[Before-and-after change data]
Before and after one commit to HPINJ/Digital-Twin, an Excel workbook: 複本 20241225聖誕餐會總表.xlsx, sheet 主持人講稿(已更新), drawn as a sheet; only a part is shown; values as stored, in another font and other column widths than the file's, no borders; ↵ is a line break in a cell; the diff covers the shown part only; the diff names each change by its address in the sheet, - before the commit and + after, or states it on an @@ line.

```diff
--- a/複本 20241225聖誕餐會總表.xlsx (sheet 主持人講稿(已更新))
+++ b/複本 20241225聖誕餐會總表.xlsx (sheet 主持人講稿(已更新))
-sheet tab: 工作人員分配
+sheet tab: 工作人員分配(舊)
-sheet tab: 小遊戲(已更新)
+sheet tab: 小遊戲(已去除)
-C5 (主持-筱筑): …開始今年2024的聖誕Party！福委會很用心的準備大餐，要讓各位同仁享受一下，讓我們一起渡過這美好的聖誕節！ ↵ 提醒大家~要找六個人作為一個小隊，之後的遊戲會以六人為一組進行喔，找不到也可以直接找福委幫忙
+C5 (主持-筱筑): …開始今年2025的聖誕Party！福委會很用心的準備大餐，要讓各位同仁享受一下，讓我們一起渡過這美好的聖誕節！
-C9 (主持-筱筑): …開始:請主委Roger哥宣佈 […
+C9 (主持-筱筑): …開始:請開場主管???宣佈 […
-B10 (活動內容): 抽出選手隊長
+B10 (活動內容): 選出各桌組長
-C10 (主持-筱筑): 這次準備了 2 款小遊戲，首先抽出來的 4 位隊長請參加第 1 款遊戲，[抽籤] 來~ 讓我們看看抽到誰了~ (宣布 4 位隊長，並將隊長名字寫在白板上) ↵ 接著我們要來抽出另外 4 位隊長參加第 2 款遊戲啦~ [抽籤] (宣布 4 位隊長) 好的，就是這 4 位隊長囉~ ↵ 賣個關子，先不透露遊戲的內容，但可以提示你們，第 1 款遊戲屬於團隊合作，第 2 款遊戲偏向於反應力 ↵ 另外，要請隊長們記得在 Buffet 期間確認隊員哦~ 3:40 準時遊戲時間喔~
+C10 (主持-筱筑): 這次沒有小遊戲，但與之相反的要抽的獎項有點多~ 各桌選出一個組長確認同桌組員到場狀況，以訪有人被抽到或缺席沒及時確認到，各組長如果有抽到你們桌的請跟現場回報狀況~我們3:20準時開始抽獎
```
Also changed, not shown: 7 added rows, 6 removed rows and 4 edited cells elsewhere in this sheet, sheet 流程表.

[WHAT IS BEING ASKED] Where a line in the entries holds the word "福委會很用心的準備大餐", copy that line.

[TASK ANSWER]
-C5 (主持-筱筑): …開始今年2024的聖誕Party！福委會很用心的準備大餐，要讓各位同仁享受一下，讓我們一起渡過這美好的聖誕節！ ↵ 提醒大家~要找六個人作為一個小隊，之後的遊戲會以六人為一組進行喔，找不到也可以直接找福委幫忙
+C5 (主持-筱筑): …開始今年2025的聖誕Party！福委會很用心的準備大餐，要讓各位同仁享受一下，讓我們一起渡過這美好的聖誕節！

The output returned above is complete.